- Put the pack on and cinch the waistbelt tight. Does most of the weight ride on the shoulders (bad) or the waistbelt (good)? If the weight is riding on your shoulders, try adjusting the shoulder straps upward or cinching the waistbelt tighter. You should be able to easily shrug your shoulders without lifting the pack.
- Have someone else pull down on the pack. The pack should fit securely and should not slip – you should be ready to fall over well before the pack lets go.
- Walk with the pack. Do any parts of the pack frame dig into your legs, shoulders, or back? Try adjusting the frame to get a good fit. Does the wasitbelt loosen or slip? Try tightening it or seeing if a smaller waistbelt is available. Does the waistbelt have enough padding?
- Hop up and down with the pack. If the pack shifts greatly, try lowering and cinching the shoulder straps and tightening the sternum strap. The pack should be loose enough on the shoulders so you can walk easily, but snug enough so the load doesn’t shift as you walk.
In all of these checks, a knowledgeable store clerk (ideally one who is a backpacker) or a companion who is an experienced backpacker will be an invaluable help. If you need assistance in picking a pack, Troop adults and senior Scouts will be glad to assist and provide advice.
Traps to Avoid
There are a few common pitfalls you may encounter when buying a pack. The most common pitfall is buying a pack that doesn’t fit well – see above – but these are some other issues which deserve special note.
- Fit matters more than features. Most backpacking the Troop does requires a fairly low-end backpack – something with good construction, a comfortable fit, a well-padded waistbelt, and not a whole lot else. Things like map pockets are handy, but they’re not worth blowing your budget. Other advertised features, like ice axe loops, just aren’t relevant for Ohio backpacking.
- Beware of military surplus. Some military surplus gear is wonderful. However, many military surplus backpacks are not. Military backpack frames are frequently designed to fit over a layer of body armor, which Scouts aren’t typically wearing. Because of these, these packs ride well away from the body and often have unpadded surfaces which rub against the hips and shoulders.
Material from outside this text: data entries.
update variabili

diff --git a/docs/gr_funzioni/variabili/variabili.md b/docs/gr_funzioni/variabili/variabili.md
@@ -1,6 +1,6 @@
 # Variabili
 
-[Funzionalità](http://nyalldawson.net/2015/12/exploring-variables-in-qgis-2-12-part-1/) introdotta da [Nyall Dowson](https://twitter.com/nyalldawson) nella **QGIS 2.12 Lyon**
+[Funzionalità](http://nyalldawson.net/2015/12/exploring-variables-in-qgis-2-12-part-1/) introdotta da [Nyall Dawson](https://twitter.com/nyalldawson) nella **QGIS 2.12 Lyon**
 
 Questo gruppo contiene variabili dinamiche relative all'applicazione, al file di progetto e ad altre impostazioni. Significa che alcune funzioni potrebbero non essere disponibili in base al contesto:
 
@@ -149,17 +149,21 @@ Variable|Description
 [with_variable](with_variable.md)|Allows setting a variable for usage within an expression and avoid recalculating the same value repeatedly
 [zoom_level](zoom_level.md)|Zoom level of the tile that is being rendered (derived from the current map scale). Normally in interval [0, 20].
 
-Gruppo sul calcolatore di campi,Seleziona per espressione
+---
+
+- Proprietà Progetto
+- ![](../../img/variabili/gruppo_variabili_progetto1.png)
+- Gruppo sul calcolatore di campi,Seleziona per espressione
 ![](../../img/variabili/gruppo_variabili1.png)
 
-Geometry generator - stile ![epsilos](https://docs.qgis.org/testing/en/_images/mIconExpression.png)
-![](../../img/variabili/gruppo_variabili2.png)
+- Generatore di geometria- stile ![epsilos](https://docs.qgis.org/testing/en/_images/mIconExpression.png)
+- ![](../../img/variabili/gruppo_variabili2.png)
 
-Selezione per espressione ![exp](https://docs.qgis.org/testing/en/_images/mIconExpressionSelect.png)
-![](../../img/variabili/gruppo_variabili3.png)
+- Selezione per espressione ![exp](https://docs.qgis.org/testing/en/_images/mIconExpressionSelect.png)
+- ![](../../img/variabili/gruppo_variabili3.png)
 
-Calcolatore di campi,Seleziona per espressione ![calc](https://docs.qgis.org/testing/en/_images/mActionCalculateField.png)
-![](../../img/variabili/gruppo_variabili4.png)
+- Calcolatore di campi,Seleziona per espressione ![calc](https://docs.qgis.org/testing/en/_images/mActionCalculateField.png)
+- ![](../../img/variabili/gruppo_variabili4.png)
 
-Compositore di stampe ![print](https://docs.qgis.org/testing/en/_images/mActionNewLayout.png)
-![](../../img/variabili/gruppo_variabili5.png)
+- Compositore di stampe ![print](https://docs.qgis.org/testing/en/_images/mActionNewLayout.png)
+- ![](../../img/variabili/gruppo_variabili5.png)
Apply the same fit rules above to any military surplus equipment.
- Get a pack cover. Backpacks are “water resistant,” not waterproof. After a rainy hike, the difference between the two is a wet sleeping bag and a soaking set of clothes. If you’re buying a pack, you may want to get a waterproof pack cover that you can fit over the pack to help keep the contents dry. You can also use a small tarp and ropes or a heavy-weight garbage bag to improvise a pack cover cheaply. Whatever cover you use, just make sure it fits before getting on the trail.
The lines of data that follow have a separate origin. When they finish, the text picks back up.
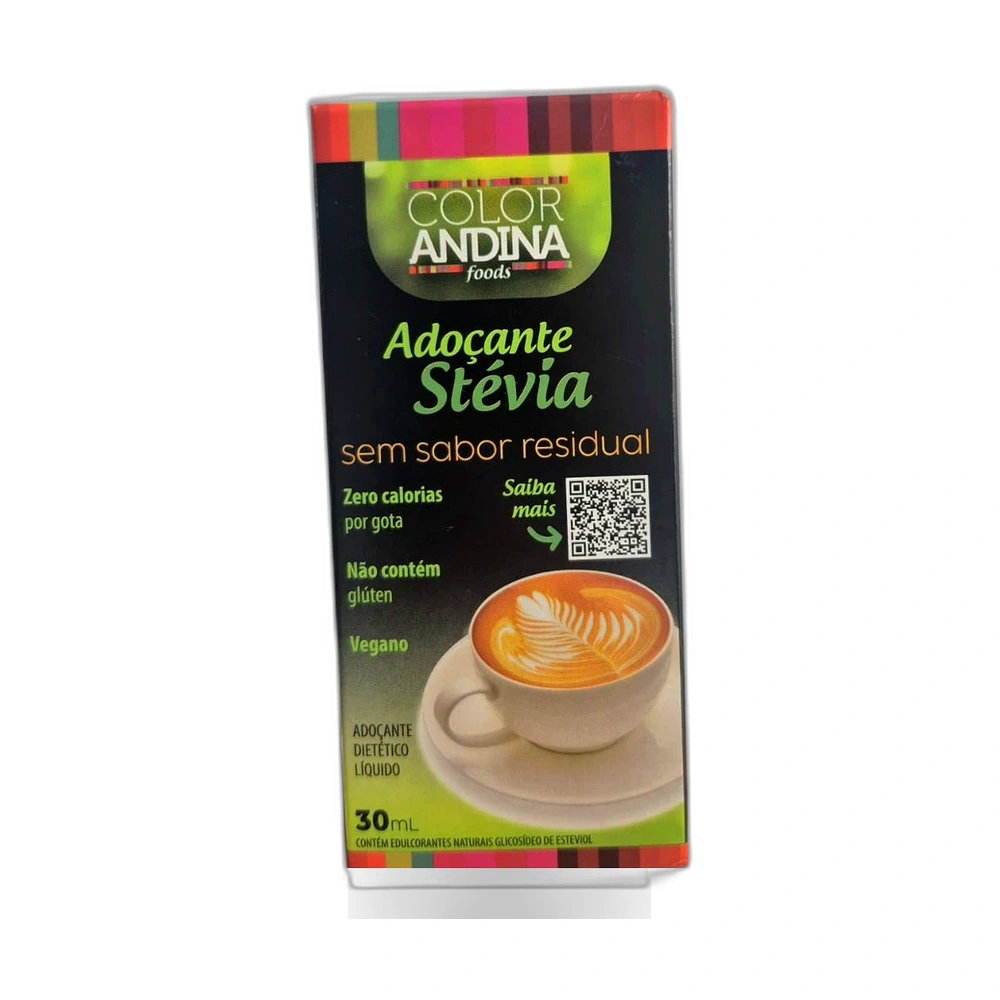
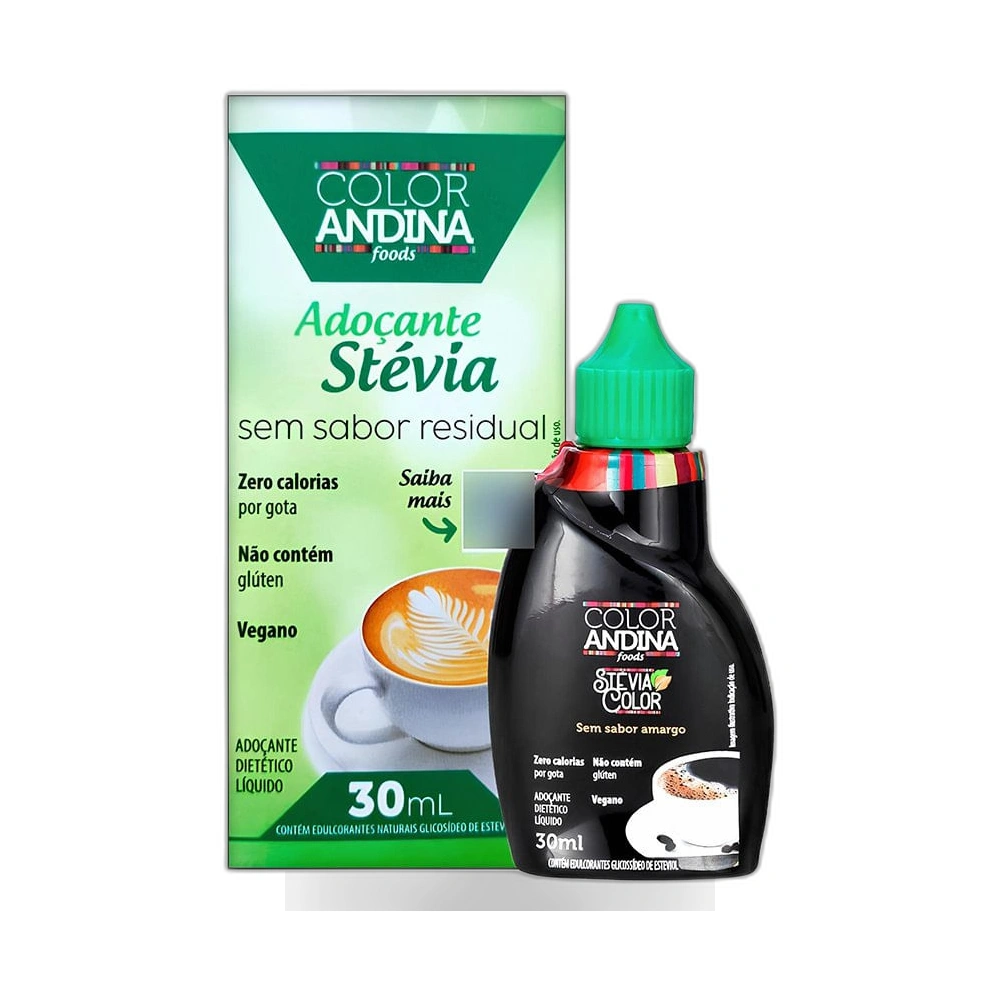
feat(catalog): upgrade 20 products with official manufacturer studio packshots (NOW, Forever, Color Andina, Alere, Casarao, Crock, Feita Croc)

diff --git a/scripts/audit_image_sources.py b/scripts/audit_image_sources.py
@@ -1,0 +1,200 @@
+import glob
+import os
+import re
+
+# Read fallback products to get human-readable names and categories
+prod_meta = {}
+try:
+    with open('src/lib/amaryllisFallbackData.ts', encoding='utf-8') as f:
+        content = f.read()
+    
+    # Split by product blocks
+    raw_blocks = content.split('{\n    id: ')
+    for b in raw_blocks[1:]:
+        m_id = re.search(r'^["\']([^"\']+)["\']', b)
+        m_name = re.search(r'name:\s*["\']([^"\']+)["\']', b)
+        m_cat = re.search(r'category:\s*["\']([^"\']+)["\']', b)
+        m_price = re.search(r'price_display:\s*["\']([^"\']+)["\']', b)
+        if m_id:
+            pid = m_id.group(1)
+            prod_meta[pid] = {
+                'name': m_name.group(1) if m_name else pid,
+                'category': m_cat.group(1) if m_cat else 'Geral',
+                'price': m_price.group(1) if m_price else ''
+            }
+except Exception as e:
+    print("Error reading fallback:", e)
+
+official_map = {}
+
+# 1. Essential masters from batch_master_essential.py
+if os.path.exists('scripts/batch_master_essential.py'):
+    with open('scripts/batch_master_essential.py', encoding='utf-8') as f:
+        content = f.read()
+        for m in re.finditer(r'["\'](essential-[a-z0-9\-]+)["\']\s*:\s*["\']([^"\']+)["\']', content):
+            official_map[m.group(1)] = {
+                'brand': 'Essential Nutrition',
+                'source': f"Essential Nutrition CDN Oficial (Magento Master: {m.group(2).split('/')[-1]})",
+                'type': 'Fabricante Oficial'
+            }
+
+# 2. Fix remaining essential
+for fname in ['scripts/fix_remaining_essential.py', 'scripts/fix_creatine_melatonin.py', 'scripts/fix_final_4_essential.py']:
+    if os.path.exists(fname):
+        with open(fname, encoding='utf-8') as f:
+            content = f.read()
+            for m in re.finditer(r'["\'](essential-[a-z0-9\-]+)["\']\s*:\s*["\']([^"\']+)["\']', content):
+                official_map[m.group(1)] = {
+                    'brand': 'Essential Nutrition',
+                    'source': f"Essential Nutrition CDN Oficial ({m.group(2).split('/')[-1][:35]}...)",
+                    'type': 'Fabricante Oficial'
+                }
+
+# 3. Vitafor
+if os.path.exists('scripts/fetch_vitafor_official_images.py'):
+    with open('scripts/fetch_vitafor_official_images.py', encoding='utf-8') as f:
+        content = f.read()
+        for m in re.finditer(r'["\'](vitafor-[a-z0-9\-]+)["\']\s*:\s*["\']([^"\']+)["\']', content):
+            official_map[m.group(1)] = {
+                'brand': 'Vitafor',
+                'source': 'Site Oficial Vitafor Nutrientes (E-commerce)',
+                'type': 'Fabricante Oficial'
+            }
+
+# 4. Wave 2 (Souly, Belive, Konjac, NotCo, Urbano, Panizza)
+if os.path.exists('scripts/batch_process_second_wave.py'):
+    with open('scripts/batch_process_second_wave.py', encoding='utf-8') as f:
+        content = f.read()
+        for m in re.finditer(r'["\']([a-z0-9\-]+-[0-9a-z\-]+)["\']\s*:\s*["\'](http[^"\']+)["\']', content):
+            pid, url = m.group(1), m.group(2)
+            b = pid.split('-')[0].capitalize()
+            s = 'Site Oficial do Fabricante'
+            if 'souly' in pid:
+                b, s = 'Souly', 'Site Oficial Souly (TiendaNube HD)'
+            elif 'belive' in pid:
+                b, s = 'Belive Be Free', 'Site Oficial Belive (Packshot Oficial)'
+            elif 'konjac' in pid:
+                b, s = 'Konjac Massa MF', 'Shopify Oficial Konjac Massa MF'
+            elif 'notco' in pid:
+                b, s = 'NotCo', 'Site Oficial NotCo Brasil'
+            elif 'urbano' in pid:
+                b, s = 'Urbano Alimentos', 'Portal Institucional Urbano'
+            elif 'panizza' in pid:
+                b, s = 'Panizza', 'Catálogo Oficial Panizza / Phytocare HD'
+            official_map[pid] = {'brand': b, 'source': s, 'type': 'Fabricante Oficial'}
+
+# 5. Wave 3 (A Tal da Castanha, Copra, Casarão, Ceres, Nazinha)
+if os.path.exists('scripts/batch_wave3.py'):
+    with open('scripts/batch_wave3.py', encoding='utf-8') as f:
+        content = f.read()
+        for m in re.finditer(r'["\']([a-z0-9\-]+-[0-9a-z\-]+)["\']\s*:\s*["\'](http[^"\']+)["\']', content):
+            pid, url = m.group(1), m.group(2)
+            b = pid.split('-')[0].capitalize()
+            s = 'Packshot Oficial do Fabricante / VTEX'
+            if 'a-tal-da-castanha' in pid:
+                b, s = 'A Tal da Castanha', 'Mockup Oficial da Marca em Alta Resolução'
+            elif 'copra' in pid:
+                b, s = 'Copra Alimentos', 'Packshot Oficial Copra'
+            elif 'casarao' in pid:
+                b, s = 'Casarão', 'Packshot Oficial Casarão Massas'
+            elif 'ceres' in pid:
+                b, s = 'Ceres Brasil', 'Packshot Oficial Ceres Brasil'
+            elif 'nazinha' in pid:
+                b, s = 'Nazinha', 'Site Oficial Nazinha Alimentos'
+            official_map[pid] = {'brand': b, 'source': s, 'type': 'Fabricante Oficial'}
+
+# 6. New 20 Officials (NOW, Forever, Alere, Color Andina, Casarão, Crock, Feita Croc)
+if os.path.exists('scripts/batch_process_new_20_officials.py'):
+    with open('scripts/batch_process_new_20_officials.py', encoding='utf-8') as f:
+        content = f.read()
+        for m in re.finditer(r'["\']([a-z0-9\-]+-[0-9a-z\-]+)["\']\s*:\s*["\'](http[^"\']+)["\']', content):
+            pid, url = m.group(1), m.group(2)
+            b = pid.split('-')[0].capitalize()
+            s = 'Packshot Oficial do Fabricante / E-commerce Oficial'
+            if 'now' in pid:
+                b, s = 'NOW Foods', 'NOW Foods Oficial (iHerb CDN / Drogaria SP VTEX)'
+            elif 'forever' in pid:
+                b, s = 'Forever Living', 'Forever Living Oficial (E-commerce HD)'
+            elif 'alere' in pid:
+                b, s = 'Alere Gourmet', 'Alere Gourmet Oficial (Mambo VTEX / TiendaNube HD)'
+            elif 'color-andina' in pid:
+                b, s = 'Color Andina', 'Color Andina Oficial (Casa Santa Luzia VTEX / Tray)'
+            elif 'casarao' in pid:
+                b, s = 'Casarão', 'Casarão Massas Oficial (TiendaNube HD)'
+            elif 'crock' in pid:
+                b, s = 'Crock Cereal', 'Crock Cereal Oficial (Fito Natureza Tray HD)'
+            elif 'feita-croc' in pid:
+                b, s = 'Feita Croc', 'Feita Croc Oficial (Casa Santa Luzia VTEX HD)'
+            official_map[pid] = {'brand': b, 'source': s, 'type': 'Fabricante Oficial'}
+
+all_files = sorted(glob.glob('public/products/*.webp'))
+all_pids = [os.path.basename(f).replace('.webp', '') for f in all_files]
+
+official_list = []
+user_photo_list = []
+
+for pid in all_pids:
+    meta = prod_meta.get(pid, {'name': pid, 'category': 'Geral'})
+    if pid in official_map:
+        info = official_map[pid]
+        official_list.append({
+            'id': pid,
+            'name': meta['name'],
+            'category': meta['category'],
+            'brand': info['brand'],
+            'source': info['source']
+        })
+    else:
+        brand = pid.split('-')[0].capitalize()
+        if pid.startswith('a-tal-da-castanha'):
+            brand = 'A Tal da Castanha'
+        elif pid.startswith('color-andina'):
+            brand = 'Color Andina'
+        elif pid.startswith('greenbios'):
+            brand = 'Greenbios'
+        elif pid.startswith('panizza'):
+            brand = 'Panizza'
+        elif pid.startswith('alere'):
+            brand = 'Alere Gourmet'
+        elif pid.startswith('casarao'):
+            brand = 'Casarão'
+        elif pid.startswith('crock-cereal'):
+            brand = 'Crock Cereal'
+        elif pid.startswith('feita-croc'):
+            brand = 'Feita Croc'
+        elif pid.startswith('now'):
+            brand = 'NOW Foods'
+        elif pid.startswith('forever'):
+            brand = 'Forever Living'
+            
+        user_photo_list.append({
+            'id': pid,
+            'name': meta['name'],
+            'category': meta['category'],
+            'brand': brand,
+            'source': 'Foto da Prateleira da Loja (Fotos.zip) recortada em fundo branco'
+        })
+
+print(f"TOTAL_PRODUTOS: {len(all_pids)}")
+print(f"TOTAL_OFICIAIS: {len(official_list)} ({len(official_list)/len(all_pids)*100:.1f}%)")
+print(f"TOTAL_FOTOS_LOJA: {len(user_photo_list)} ({len(user_photo_list)/len(all_pids)*100:.1f}%)")
+
+print("\n=== MARCAS COM FOTOS OFICIAIS DO FABRICANTE ===")
+by_b_off = {}
+for p in official_list:
+    by_b_off.setdefault(p['brand'], []).append(p)
+for b, items in sorted(by_b_off.items(), key=lambda x: -len(x[1])):
+    print(f"- {b}: {len(items)} produtos")
+
+print("\n=== MARCAS QUE AINDA USAM FOTOS TIRADAS NA LOJA ===")
+by_b_user = {}
+for p in user_photo_list:
+    by_b_user.setdefault(p['brand'], []).append(p)
+for b, items in sorted(by_b_user.items(), key=lambda x: -len(x[1])):
+    print(f"\n* {b} ({len(items)} produtos):")
+    for it in items:
+        p_info = prod_meta.get(it['id'], {})
+        p_name = p_info.get('name', it['id'])
+        p_price = p_info.get('price', '')
+        p_cat = p_info.get('category', '')
+        print(f"    • {p_name} | {p_cat} | {p_price}")

diff --git a/scripts/batch_process_new_20_officials.py b/scripts/batch_process_new_20_officials.py
@@ -1,0 +1,106 @@
+import os
+import io
+import requests
+from PIL import Image, ImageDraw, ImageFilter
+from rembg import remove, new_session
+import numpy as np
+
+def standardize_packshot(img_pil, target_size=(1000, 1000), session=None):
+    img_pil = img_pil.convert('RGBA')
+    arr = np.array(img_pil)
+    has_transparency = (arr[:, :, 3] < 250).sum() > 500
+    
+    if not has_transparency:
+        if session:
+            nobg = remove(img_pil, session=session)
+        else:
+            nobg = remove(img_pil)
+    else:
+        nobg = img_pil
+        
+    bbox = nobg.getbbox()
+    if bbox:
+        nobg = nobg.crop(bbox)
+        
+    max_w = int(target_size[0] * 0.82)
+    max_h = int(target_size[1] * 0.82)
+    nobg.thumbnail((max_w, max_h), Image.Resampling.LANCZOS)
+    
+    canvas = Image.new('RGBA', target_size, (255, 255, 255, 255))
+    pw, ph = nobg.size
+    
+    # Soft drop shadow
+    sw = int(pw * 0.76)
+    sh = max(8, int(ph * 0.05))
+    shadow = Image.new('RGBA', (sw, sh), (0, 0, 0, 0))
+    draw = ImageDraw.Draw(shadow)
+    draw.ellipse([0, 0, sw, sh], fill=(30, 30, 30, 65))
+    shadow = shadow.filter(ImageFilter.GaussianBlur(radius=sh // 2))
+    
+    px = (target_size[0] - pw) // 2
+    py = (target_size[1] - ph) // 2 - 12
+    sx = (target_size[0] - sw) // 2
+    sy = py + ph - (sh // 2)
+    
+    canvas.paste(shadow, (sx, sy), shadow)
+    canvas.paste(nobg, (px, py), nobg)
+    
+    return canvas.convert('RGB')
+
+catalog_new_20 = {
+    # NOW Foods (5 itens)
+    'now-chlorella-500mg-200tabs': 'https://drogariasp.vteximg.com.br/arquivos/ids/2249335/Chlorella-500mg-com-200-tabletes-Veganos-Now-Food.jpg',
+    'now-l-tryptophan-500mg-60caps': 'https://s3.images-iherb.com/now/now00166/v/14.jpg',
+    'now-liquid-melatonin-59ml': 'https://s3.images-iherb.com/now/now03261/v/18.jpg',
+    'now-nac-600mg-100caps': 'https://s3.images-iherb.com/now/now00694/l/1.jpg',
+    'now-vitamin-d3-k2-120caps': 'https://s3.images-iherb.com/now/now00373/l/5.jpg',
+
+    # Forever Living (3 itens)
+    'forever-aloe-vera-gel-1l': 'https://acdn-us.mitiendanube.com/stores/006/882/708/products/texto-do-seu-paragrafo-3-d9e0360989d435522317711126515292-1024-1024.webp',
+    'forever-aloe-berry-nectar-1l': 'https://acdn-us.mitiendanube.com/stores/006/882/708/products/berry-2-0ad4064b1d699edf2717697195033695-1024-1024.webp',
+    'forever-aloe-peaches-1l': 'https://acdn-us.mitiendanube.com/stores/006/882/708/products/pessego-e2b11c8c55fb9b642517675386806590-1024-1024.webp',
+
+    # Alere Gourmet (3 itens)
+    'alere-biscoito-banana-canela-30g': 'https://acdn-us.mitiendanube.com/stores/007/255/837/products/3e1dedc68e3f7888028161c9bbbfe678-688b437706338b86b017891698793913-1024-1024.webp',
+    'alere-biscoito-castanha-quinoa-70g': 'https://mambodelivery.vteximg.com.br/arquivos/ids/220840/244748Biscoito-de-Castanha-e-Quinoa-Defumado-Alere-Gourmet-70g.jpg',
+    'alere-biscoito-tomate-ora-pro-nobis-70g': 'https://mambodelivery.vteximg.com.br/arquivos/ids/216964/270698-Biscoito-de-Tomate-e-Ora-Pro-Nobis-Alere-Gourmet-70g.jpg',
+
+    # Casarão Massas (1 item)
+    'casarao-penne-espinafre-berinjela-300g': 'https://dcdn-us.mitiendanube.com/stores/006/901/025/products/penne-espinafre-casarao-0f743ab86cd034f97617938157763775-1024-1024.webp',
+
+    # Crock Cereal (1 item)
+    'crock-cereal-aveia-sem-gluten-flocos-finos-200g': 'https://images.tcdn.com.br/img/img_prod/1520166/aveia_flocos_finos_sem_gluten_200g_leve_crock_235_1_3037210ae3534af73ad267cde23b2ca8.jpg',
+
+    # Feita Croc (1 item)
+    'feita-croc-apple-40g': 'https://santaluzia.vteximg.com.br/arquivos/ids/989157/667986.jpg?v=638243729750070000',
+
+    # Color Andina Foods (6 itens)
+    'color-andina-cacau-selvagem-200g': 'https://santaluzia.vteximg.com.br/arquivos/ids/1001369/3226298.png',
+    'color-andina-curcuma-longa-100g': 'https://santaluzia.vteximg.com.br/arquivos/ids/1001311/586579 -16-.png',
+    'color-andina-red-maca-100g': 'https://images.tcdn.com.br/img/img_prod/1280804/maca_peruana_red_color_andina_food_100g_1_20261007103507_a2e3d4c9b5be.jpg',
+    'color-andina-stevia-liquida-30ml': 'https://santaluzia.vteximg.com.br/arquivos/ids/998803/3226417.jpg',
+    'color-andina-stevia-saches-50un': 'https://santaluzia.vteximg.com.br/arquivos/ids/998791/3226310.jpg',
+    'color-andina-urucum-do-pilao-50g': 'https://atacadosuplemento.com.br/wp-content/uploads/urucum-do-pilao-50g-color-andina.webp'
+}
+
+sess = new_session('u2net')
+headers = {'User-Agent': 'Mozilla/5.0 (Windows NT 10.0; Win64; x64) AppleWebKit/537.36 (KHTML, like Gecko) Chrome/122.0.0.0 Safari/537.36'}
+
+success = 0
+for pid, url in catalog_new_20.items():
+    try:
+        r = requests.get(url, headers=headers, timeout=12)
+        if r.status_code == 200 and len(r.content) > 1000:
+            raw_img = Image.open(io.BytesIO(r.content))
+            out_img = standardize_packshot(raw_img, session=sess)
+            out_path = os.path.join('public', 'products', f"{pid}.webp")
+            out_img.save(out_path, 'WEBP', quality=95)
+            fsize = os.path.getsize(out_path)
+            print(f"[SUCCESS] {pid} -> {out_path} ({fsize} bytes)")
+            success += 1
+        else:
+            print(f"[FAIL] {pid}: status {r.status_code}, len {len(r.content)}")
+    except Exception as e:
+        print(f"[ERROR] {pid}: {e}")
+
+print(f"\nProcessing finished: {success}/{len(catalog_new_20)} standardized successfully.")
- Don’t use bungee cords. If you get an external frame pack, you’ll need a way to strap your sleeping gear and tent onto the outside of the pack. It may be tempting to use short bungee cords, but this is a decision you’ll regret on the trail. Bungee cords let the load bounce up and down, sucking up energy every step of the way. Bungee cords also have a nasty habit of slipping and working loose on the trail. Instead, either use nylon pack straps with a plastic buckle or use a length of lightweight rope and practice your knots.